◆ **Brief**: Within the entries below, how many lines carry the word "print"? State the number and stop.
Source material section start
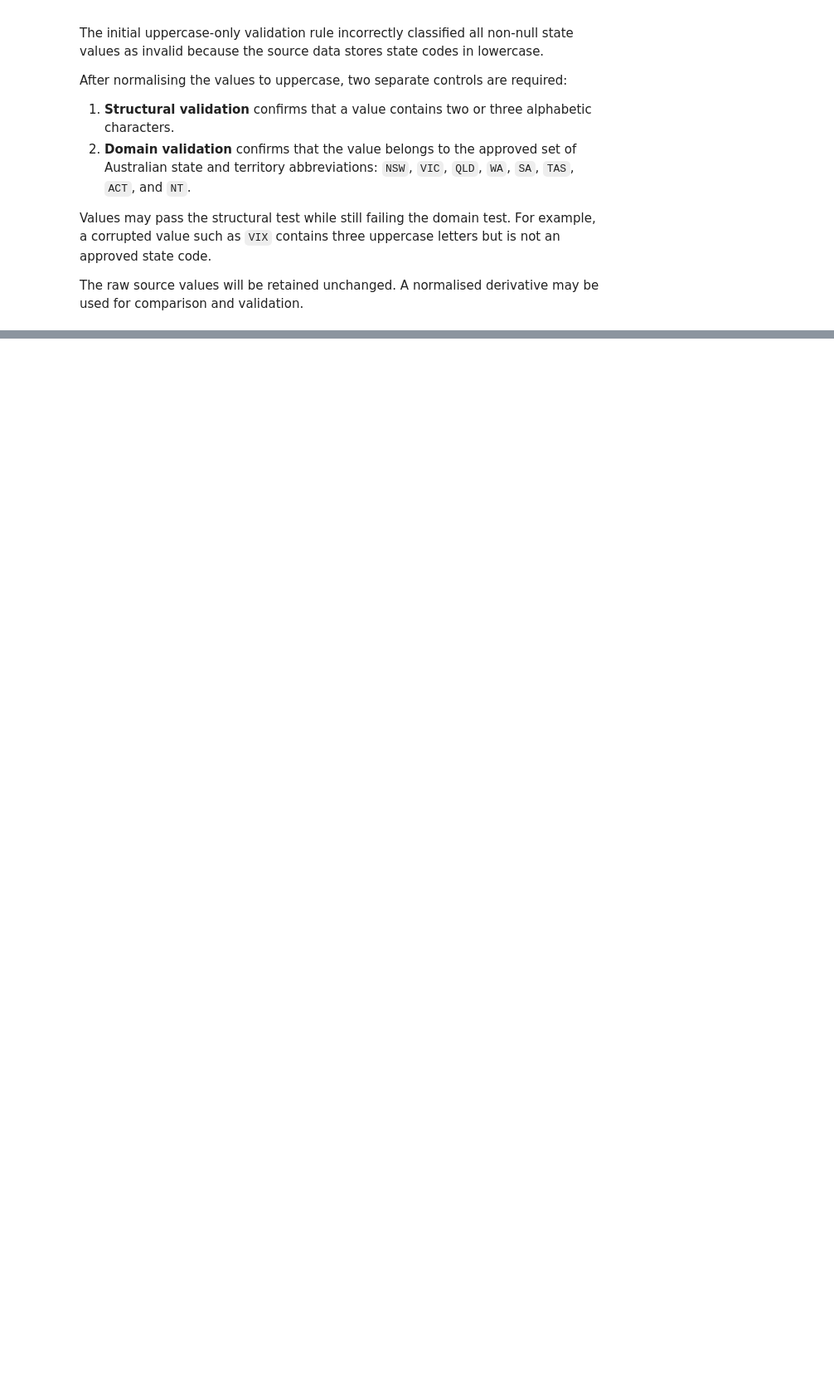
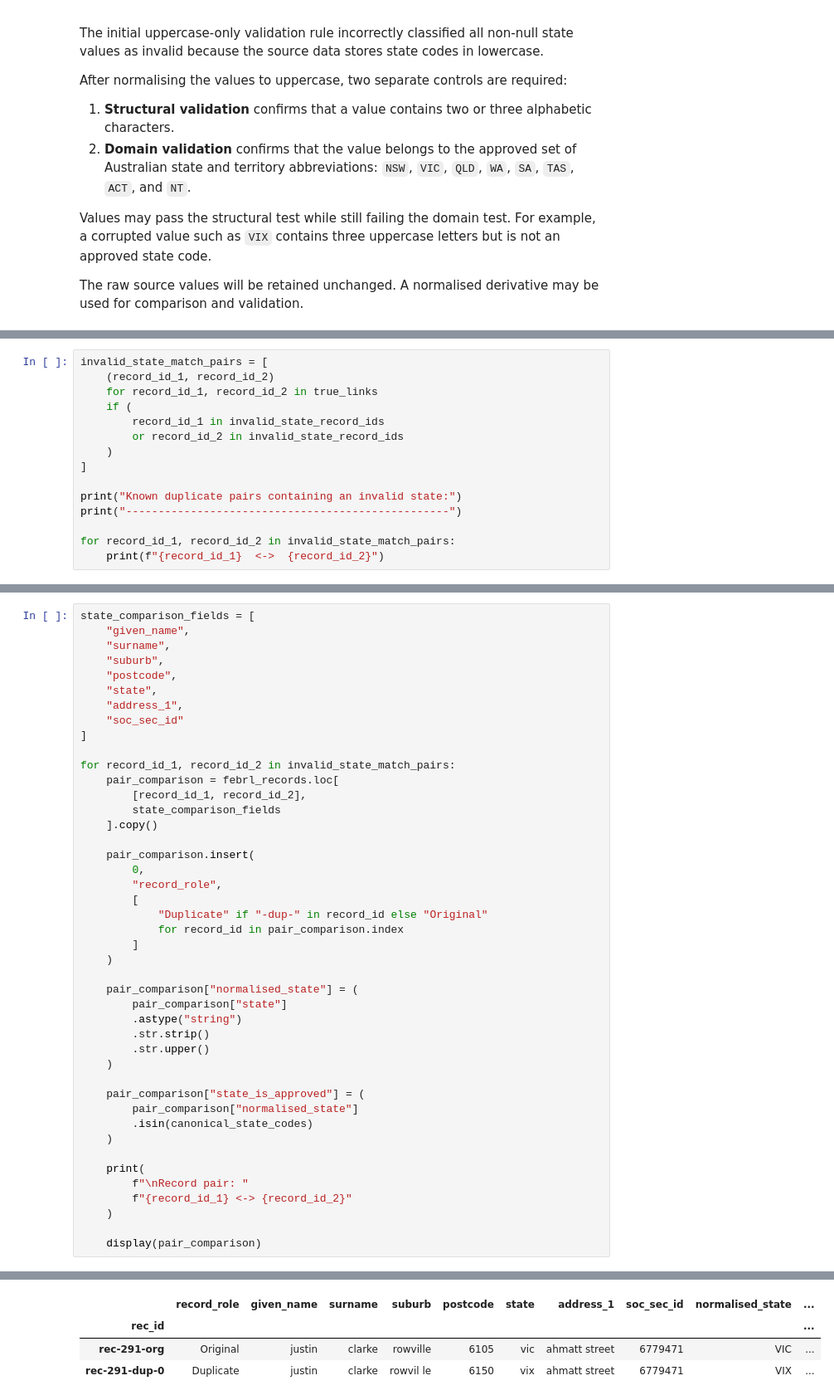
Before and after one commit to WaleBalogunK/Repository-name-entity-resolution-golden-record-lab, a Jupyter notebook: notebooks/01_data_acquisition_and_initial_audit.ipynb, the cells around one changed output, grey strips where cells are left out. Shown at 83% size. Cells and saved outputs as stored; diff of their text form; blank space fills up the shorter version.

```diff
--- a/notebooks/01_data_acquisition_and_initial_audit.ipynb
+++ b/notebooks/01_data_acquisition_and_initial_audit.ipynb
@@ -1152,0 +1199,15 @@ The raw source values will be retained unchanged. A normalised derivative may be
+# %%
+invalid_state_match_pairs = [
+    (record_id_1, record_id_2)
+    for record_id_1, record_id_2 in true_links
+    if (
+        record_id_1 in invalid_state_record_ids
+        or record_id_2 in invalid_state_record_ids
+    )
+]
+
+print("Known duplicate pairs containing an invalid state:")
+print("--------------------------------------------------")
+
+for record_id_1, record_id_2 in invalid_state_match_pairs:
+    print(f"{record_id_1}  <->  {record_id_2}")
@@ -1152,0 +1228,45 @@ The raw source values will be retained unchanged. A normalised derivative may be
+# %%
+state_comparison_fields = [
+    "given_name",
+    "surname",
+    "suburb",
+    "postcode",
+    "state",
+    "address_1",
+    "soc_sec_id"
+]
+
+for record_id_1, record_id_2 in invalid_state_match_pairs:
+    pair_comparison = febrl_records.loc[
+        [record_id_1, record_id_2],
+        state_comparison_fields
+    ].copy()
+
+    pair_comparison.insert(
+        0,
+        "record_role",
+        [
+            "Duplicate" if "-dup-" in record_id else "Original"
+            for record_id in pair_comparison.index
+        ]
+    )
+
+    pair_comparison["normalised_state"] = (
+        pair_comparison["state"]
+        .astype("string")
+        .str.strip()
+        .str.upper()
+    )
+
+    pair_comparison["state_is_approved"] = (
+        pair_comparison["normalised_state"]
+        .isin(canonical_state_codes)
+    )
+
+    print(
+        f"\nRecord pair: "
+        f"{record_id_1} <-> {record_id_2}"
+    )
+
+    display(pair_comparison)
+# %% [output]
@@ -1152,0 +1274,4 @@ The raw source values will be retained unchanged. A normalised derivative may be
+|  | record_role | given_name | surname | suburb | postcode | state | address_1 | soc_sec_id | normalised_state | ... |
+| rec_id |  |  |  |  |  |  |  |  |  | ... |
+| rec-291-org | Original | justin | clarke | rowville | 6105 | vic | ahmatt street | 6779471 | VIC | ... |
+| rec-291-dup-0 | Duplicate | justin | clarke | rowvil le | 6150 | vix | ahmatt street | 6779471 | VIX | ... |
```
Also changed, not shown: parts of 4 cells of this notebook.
Source material section end
◆ **Solution**: 4